As everybody in the php world is bound to know, PHP4 is still the dominant platform on the net, despite its age and many shortcomings.
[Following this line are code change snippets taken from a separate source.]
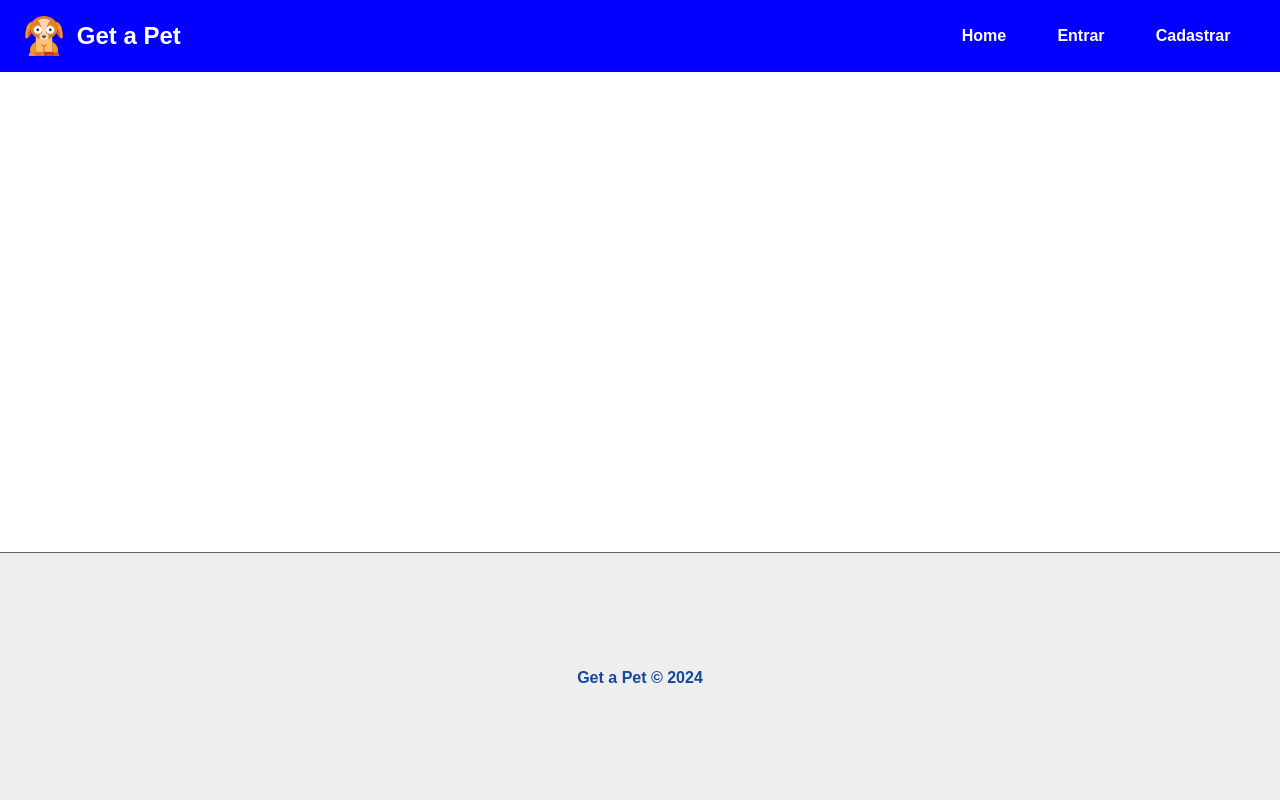
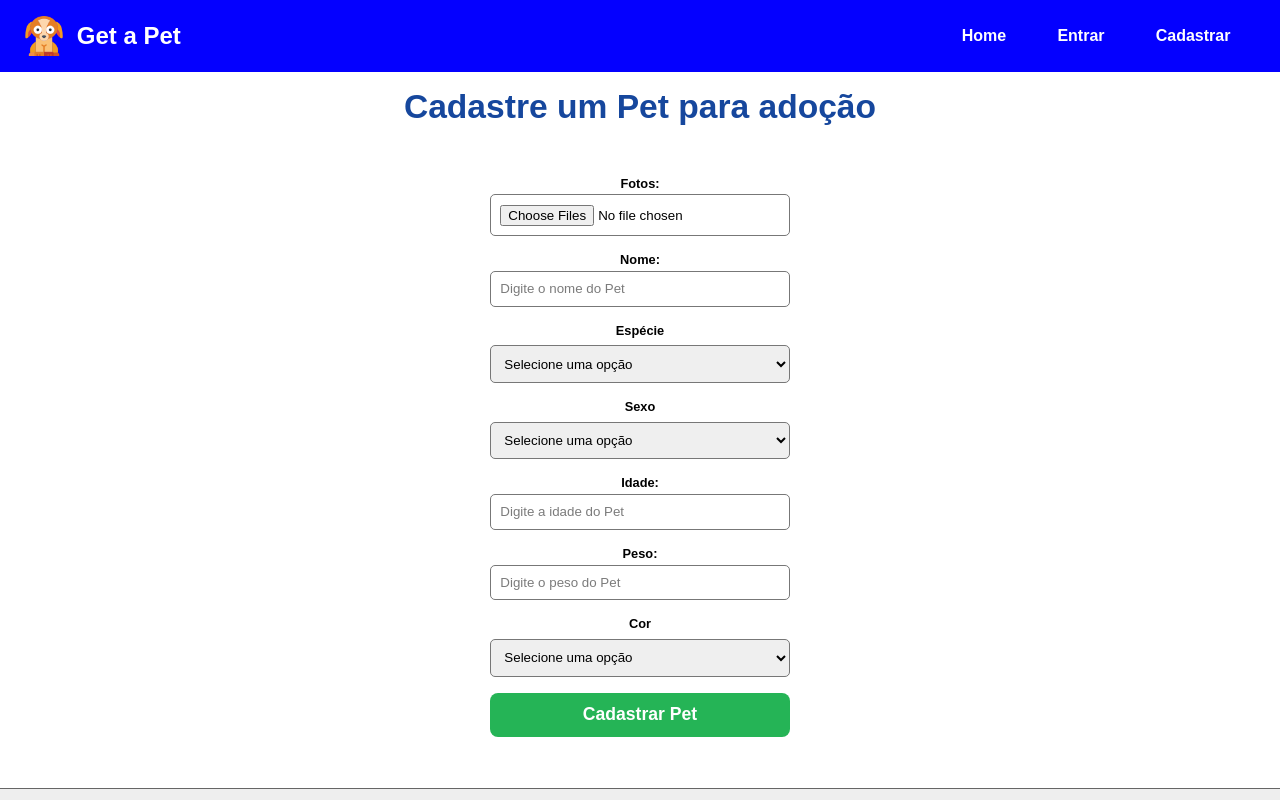
Before and after one commit to adaoma11/react-restful-get-a-pet-frontend, a React (Create React App) app: page /pet/add in a window 1280 px wide. Shown: the top 800 px of the page. Built offline with nearby package versions, Linux system fonts and the light colour scheme.

Commit message:
feat: add pet registration feature

```diff
--- a/src/App.js
+++ b/src/App.js
@@ -12,6 +12,7 @@ import Login from "./components/pages/Auth/Login";
 import Register from "./components/pages/Auth/Register";
 import Profile from "./components/pages/User/Profile";
 import MyPets from "./components/pages/Pet/MyPets";
+import AddPet from "./components/pages/Pet/AddPet";
 
 // contexts
 import { UserProvider } from "./context/UserContext";
@@ -28,6 +29,7 @@ function App() {
             <Route path="/register" element={<Register />} />
             <Route path="/user/profile" element={<Profile />} />
             <Route path="/pet/mypets" element={<MyPets />} />
+            <Route path="/pet/add" element={<AddPet />} />
             <Route path="/" element={<Home />} />
           </Routes>
         </Container>
--- a/src/components/form/Form.module.css
+++ b/src/components/form/Form.module.css
@@ -31,3 +31,17 @@
     font-weight: bold;
     text-decoration: none;
 }
+
+/* Pets Form */
+
+.preview_pet_images {
+    display: flex;
+    justify-content: center;
+    margin: 1em;
+}
+
+.preview_pet_images img {
+    width: 100px;
+    height: 100px;
+    margin-right: 1em;
+}
--- /dev/null
+++ b/src/components/form/PetForm.js
@@ -0,0 +1,118 @@
+import { useState } from "react";
+import Input from "./Input";
+import Select from "./Select";
+import formStyles from "./Form.module.css";
+
+function PetForm({ submitHandler, petData, btnText }) {
+  const [pet, setPet] = useState(petData || {});
+  const [preview, setPreview] = useState([]);
+  const species = ["Cachorro", "Gato"];
+  const colors = [
+    "Branco",
+    "Preto",
+    "Cinza",
+    "Caramelo",
+    "Bicolor",
+    "Tricolor",
+  ];
+
+  function onFileChange(e) {
+    setPreview(Array.from(e.target.files));
+    setPet({ ...pet, images: [...e.target.files] });
+  }
+
+  function changeHandler(e) {
+    setPet({ ...pet, [e.target.name]: e.target.value });
+  }
+
+  function optionChangeHandler(e) {
+    setPet({
+      ...pet,
+      [e.target.name]: e.target.options[e.target.selectedIndex].text,
+    });
+  }
+
+  function submit(e) {
+    e.preventDefault();
+    console.log(pet);
+    submitHandler(pet);
+  }
+
+  return (
+    <form className={formStyles.form_container} onSubmit={submit}>
+      <div className={formStyles.preview_pet_images}>
+        {preview.length > 0
+          ? preview.map((image, index) => (
+              <img
+                src={URL.createObjectURL(image)}
+                alt={pet.name}
+                key={`${pet.name}+${index}`}
+              />
+            ))
+          : pet.images &&
+            pet.images.map((image, index) => (
+              <img
+                src={`${process.env.REACT_APP_API}/images/pets/${image}`}
+                alt={pet.name}
+                key={`${pet.name}+${index}`}
+              />
+            ))}
+      </div>
+      <Input
+        text="Fotos"
+        type="file"
+        name="images"
+        handleOnChange={onFileChange}
+        multiple={true}
+      />
+      <Input
+        text="Nome"
+        type="text"
+        name="name"
+        placeholder="Digite o nome do Pet"
+        handleOnChange={changeHandler}
+        value={pet.name || ""}
+      />
+      <Select
+        text="Espécie"
+        name="specie"
+        options={species}
+        handleOnChange={optionChangeHandler}
+        value={pet.specie || ""}
+      />
+      <Select
+        text="Sexo"
+        name="gender"
+        options={["Macho", "Fêmea"]}
+        handleOnChange={optionChangeHandler}
+        value={pet.gender || ""}
+      />
+      <Input
+        text="Idade"
+        type="number"
+        name="age"
+        placeholder="Digite a idade do Pet"
+        handleOnChange={changeHandler}
+        value={pet.age || ""}
+      />
+      <Input
+        text="Peso"
+        type="number"
+        name="weight"
+        placeholder="Digite o peso do Pet"
+        handleOnChange={changeHandler}
+        value={pet.weight || ""}
+      />
+      <Select
+        text="Cor"
+        name="color"
+        options={colors}
+        handleOnChange={optionChangeHandler}
+        value={pet.color || ""}
+      />
+      <input type="submit" value={btnText} />
+    </form>
+  );
+}
+
+export default PetForm;
--- /dev/null
+++ b/src/components/form/Select.js
@@ -0,0 +1,24 @@
+import styles from "./Select.module.css";
+
+function Select({ text, name, options, handleOnChange, value }) {
+  return (
+    <div className={styles.form_control}>
+      <label htmlFor={name}>{text}</label>
+      <select
+        name={name}
+        id={name}
+        onChange={handleOnChange}
+        value={value || ""}
+      >
+        <option>Selecione uma opção</option>
+        {options.map((option) => (
+          <option value={option} key={option}>
+            {option}
+          </option>
+        ))}
+      </select>
+    </div>
+  );
+}
+
+export default Select;
--- /dev/null
+++ b/src/components/form/Select.module.css
@@ -0,0 +1,17 @@
+.form_control {
+  display: flex;
+  flex-direction: column;
+  margin-bottom: 1em;
+}
+
+.form_control label {
+  margin-bottom: .6em;
+  font-weight: bold;
+  font-size: .8em;
+}
+
+.form_control select {
+  padding: .7em;
+  border: 1px solid #777;
+  border-radius: 5px;
+}
--- /dev/null
+++ b/src/components/pages/Pet/AddPet.js
@@ -0,0 +1,62 @@
+import { useState } from "react";
+import { useNavigate } from "react-router-dom";
+import api from "../../../utils/api";
+import styles from "./AddPet.module.css";
+
+// components
+import PetForm from "../../form/PetForm";
+
+// hooks
+import useFlashMessage from "../../../hooks/useFlashMessage";
+
+function AddPet() {
+  const [token] = useState(localStorage.getItem("token") || "");
+  const { setFlashMessage } = useFlashMessage();
+  const navigate = useNavigate();
+
+  async function petRegister(pet) {
+    let msgType = "success";
+
+    const formData = new FormData();
+
+    Object.keys(pet).forEach((key) => {
+      if (key === "images") {
+        for (let i = 0; i < pet[key].length; i++) {
+          formData.append("images", pet[key][i]);
+        }
+      } else {
+        formData.append(key, pet[key]);
+      }
+    });
+
+    const data = await api
+      .post("pets/create", formData, {
+        Authorization: `Bearer ${JSON.parse(token)}`,
+        "Content-Type": "multipart/form-data",
+      })
+      .then((response) => {
+        return response.data;
+      })
+      .catch((err) => {
+        msgType = "error";
+        return err.response.data;
+      });
+
+    setFlashMessage(data.message, msgType);
+
+    if (msgType !== "error") {
+      navigate("/pet/mypets");
+    }
+  }
+
+  return (
+    <section className={styles.addpet_header}>
+      <div>
+        <h1>Cadastre um Pet para adoção</h1>
+      </div>
+      <PetForm submitHandler={petRegister} btnText="Cadastrar Pet" />
+    </section>
+  );
+}
+
+export default AddPet;
--- /dev/null
+++ b/src/components/pages/Pet/AddPet.module.css
@@ -0,0 +1,4 @@
+.addpet_header {
+  text-align: center;
+  margin-bottom: 1.2em;
+}
```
Notwhistanding many improvements in speed, security and functionality, PHP 5 has seen so far a less-than-stellar adoption rate.
There have been a lot of discussions in the blogosphere about this “problem”, with the most basic explanation being:
- web hosters do not upgrade because some very successful web apps (blogs, cms, bulletins, etc…) still need php 4 to run
- php coders have to code for php 4 because otherwise they loose the opportunity of getting deployed on shared hosting
- since the apps run on php 4 anyway, why upgrade? (a classic case of dog-eats-tail)
Other people refer to PHP as victim-of-its-own-success: PHP 4 was good enough for everybody, so a lot of people do not feel compelled to upgrade.
While I am generally in favour of extreme ABInex and API stability (I have servers running php 4.0.4, pl1 mind you…), I have to admit that the current situation imposes a heavy burden on the developers of php libraries and applications: the coder has to cater to the quirks and bugs of every possible php version, and either avoid any enhancement that has seen the light roughly in the last 5 years (since the release of php 4.2) or resort to provide alternative code paths for the less-fortunate (the php-compat package on Pear is a great help if you’re into defensive coding).
The best proposal I have seen so far to this situation comes from the Drupal mailing list:
PICK A DATE FOR PHP 4 DESUPPORT AND ANNOUNCE IT TO THE WORLD WITH ENOUGH ADVANCE.
The chosen date has to be agreed upon by most major php application teams (this is the hard part), but most of them, have been planning the upgrade to php5 anyway.
- The hosters and sysadmins at private companies will be given enough time to test the deployment of the new php version
- The developers will feel the need to make sure that their app runs fine on php 5 before the cutover date
- Everybody will be happy (except Stefan Esser, he never is…)
One last question remains open: WHAT SHALL WE CALL THE DAY THAT PHP4 IS PUT TO REST?
Suggestions are welcome…